Independent Firms Have Best Chance
Jan 05, 2009
I recently took a sub-lease listing from yet another one of my clients who is faced with difficult times and can no longer afford his rent. All of the projections he was counting on were put on hold and he does not have any real business until at least the end of January. Although he will be continuing his business he needs to shed expenses now.
I decided to share some of my wisdom with him and learned something very important about most of my client base, as well as what I have to offer to my clients. I explained to my client my experiences in past down cycles.
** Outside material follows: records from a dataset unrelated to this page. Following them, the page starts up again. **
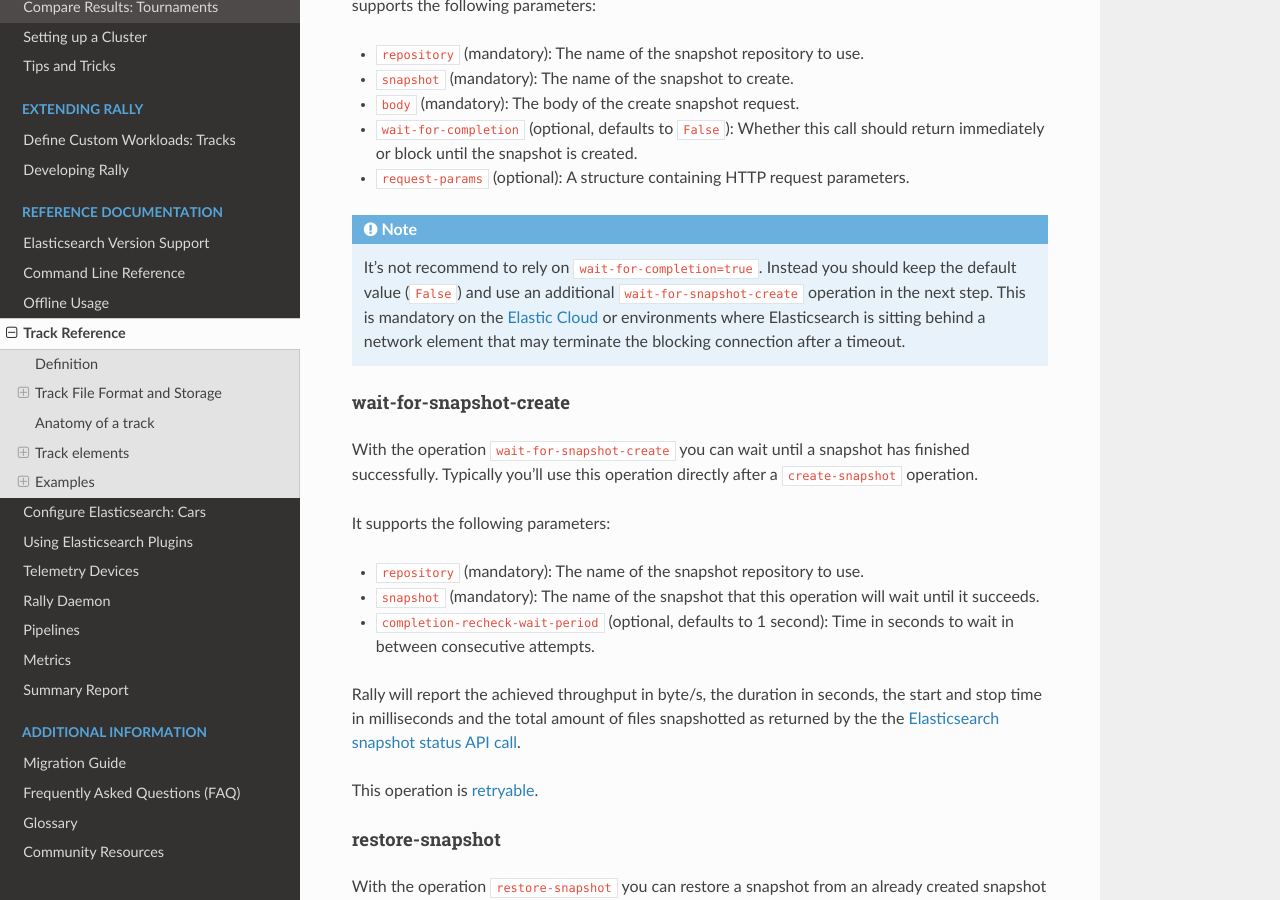
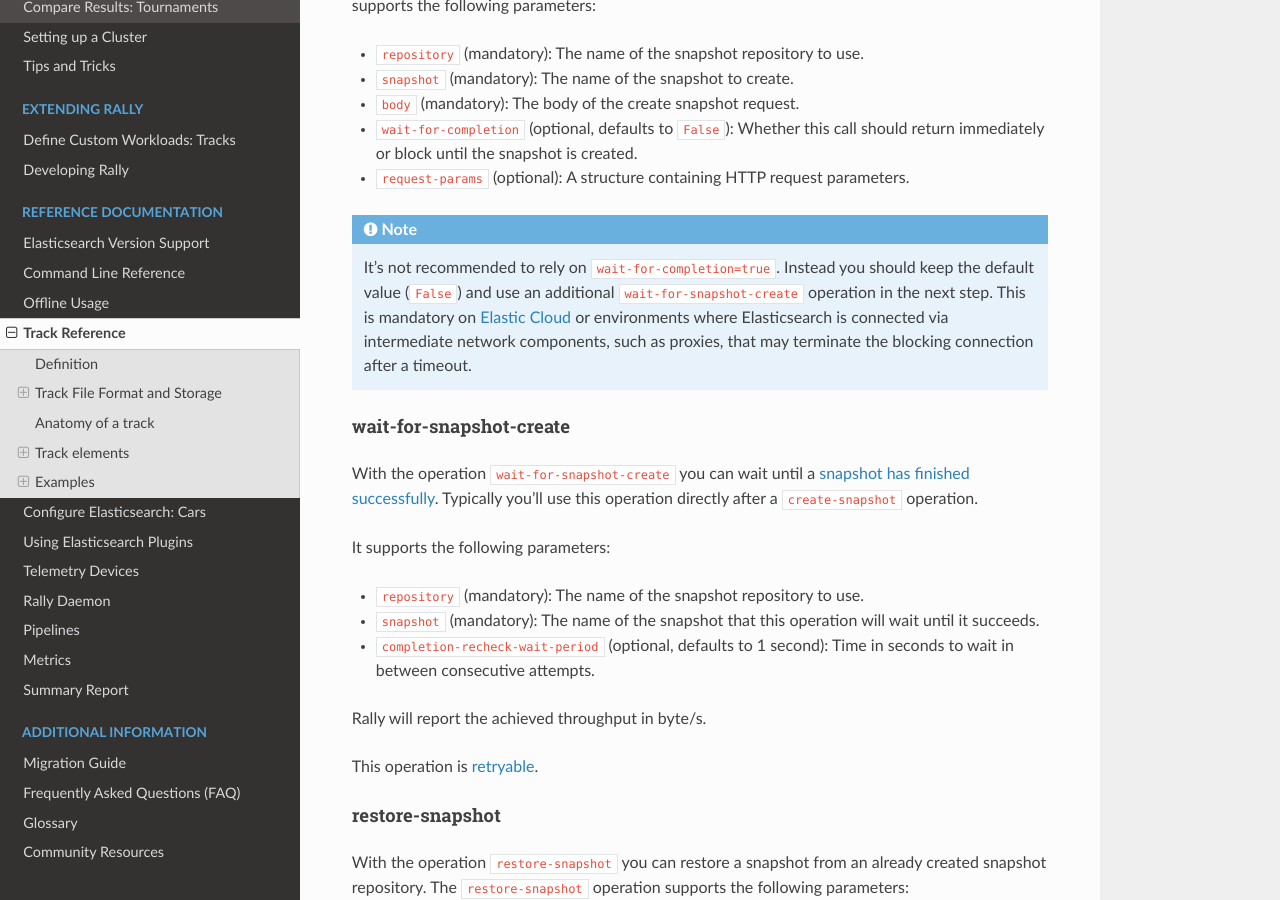
Before and after one commit to elastic/rally, a Sphinx documentation site: the page built from docs/track.rst, in a window 1280 px wide and 900 px high, scrolled down 33201 px. Built offline with Sphinx 7.4.7 and the Read the Docs theme 2.0.0, drawn with Linux system fonts in a browser that asks for light colours.

Commit message:
Address PR comments

```diff
--- a/docs/track.rst
+++ b/docs/track.rst
@@ -1119,13 +1119,13 @@ With the operation ``create-snapshot`` you can `create a snapshot <https://www.e
 * ``request-params`` (optional): A structure containing HTTP request parameters.
 
 .. note::
-    It's not recommend to rely on ``wait-for-completion=true``. Instead you should keep the default value (``False``) and use an additional ``wait-for-snapshot-create`` operation in the next step.
-    This is mandatory on the `Elastic Cloud <https://www.elastic.co/cloud>`_ or environments where Elasticsearch is sitting behind a network element that may terminate the blocking connection after a timeout.
+    It's not recommended to rely on ``wait-for-completion=true``. Instead you should keep the default value (``False``) and use an additional ``wait-for-snapshot-create`` operation in the next step.
+    This is mandatory on `Elastic Cloud <https://www.elastic.co/cloud>`_ or environments where Elasticsearch is connected via intermediate network components, such as proxies, that may terminate the blocking connection after a timeout.
 
 wait-for-snapshot-create
 ~~~~~~~~~~~~~~~~~~~~~~~~
 
-With the operation ``wait-for-snapshot-create`` you can wait until a snapshot has finished successfully.
+With the operation ``wait-for-snapshot-create`` you can wait until a `snapshot has finished successfully <https://www.elastic.co/guide/en/elasticsearch/reference/current/get-snapshot-status-api.html>`_.
 Typically you'll use this operation directly after a ``create-snapshot`` operation.
 
 It supports the following parameters:
@@ -1134,7 +1134,7 @@ It supports the following parameters:
 * ``snapshot`` (mandatory): The name of the snapshot that this operation will wait until it succeeds.
 * ``completion-recheck-wait-period`` (optional, defaults to 1 second): Time in seconds to wait in between consecutive attempts.
 
-Rally will report the achieved throughput in byte/s, the duration in seconds, the start and stop time in milliseconds and the total amount of files snapshotted as returned by the the `Elasticsearch snapshot status API call <https://www.elastic.co/guide/en/elasticsearch/reference/current/get-snapshot-status-api.html>`_.
+Rally will report the achieved throughput in byte/s.
 
 This operation is :ref:`retryable <track_operations>`.
 
```
Also changed, not shown: 3 other files.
For me the worst was the late 70’s and the early 90’s. But market cycles were different in how the down cycle began but the results were the same, higher unemployment, lack of affordable credit, businesses frozen and fear.
Yet, both of those markets actually created some of the best years I have ever had. In the late 70’s, I was managing an institutional food service company. During that time my competition (larger corporate identities heavily unionized) began drastically cutting back including dropping all low margin accounts. We contacted these firms and were successful in convincing them that rather than walk away from business leaving their customers without service, sell the business to us. We purchased their equipment (at nearly fully depreciated prices) and they financed the purchases of these routes. We created a five year non-competition agreement and we grew quickly in a down market. These routes turned out to be profitable for us with our lower overhead plus when the market turned around again we enjoyed a tremendous growth in our business while our clients remained with us rather than take back our larger corporate competitors.
In the 90’s when real estate was absolutely dead I was successful in finding potential buyers that had access to private funds and we went out to the market as a cash buyer ready to close quickly with little due diligence. I was successful in not only closing more sales but by buying these building at a significant discount I was also successful in introducing new leasing opportunities while undercutting my competition in rental rates to attract tenants. We were quick to lease up these buildings while the rest of the market suffered through twenty percent or more of vacancies.
When I explained these stories to my client, he turned to me and said something I had not thought about. “You know I was just born in the 70’s and I have never experienced a really bad market.” When I mentioned this story to some of my agents they said the same thing. If you are under 45 years of age you probably have not had a truly bad economic cycle to reference.
So take advice from a man old enough to have wisdom. If you work for an independent firm you have the best chance to not only survive this downturn but also actually grow during and after the cycle changes again. Look to your larger competitors and see what they are no longer focusing on and go after that business. Swim against the water not with the flow it will be scary at first but once you breakthrough the awards could be great.
COMMENT ON THIS ARTICLE VIA OUR BLOG
Written by: Hans Hansson
Hans Hansson is President of Starboard TCN Worldwide Real Estate Services as well as a member of the Board of Directors for TCN Worldwide Real Estate. Hans has been an active broker for over 24 years in the San Francisco Bay Area and specializes in office leasing and investments. If you have any questions or comments please email firstname.lastname@example.org or call him at (415) 765-6897. You may also check out his website, http://www.commercialspacefinder.com/.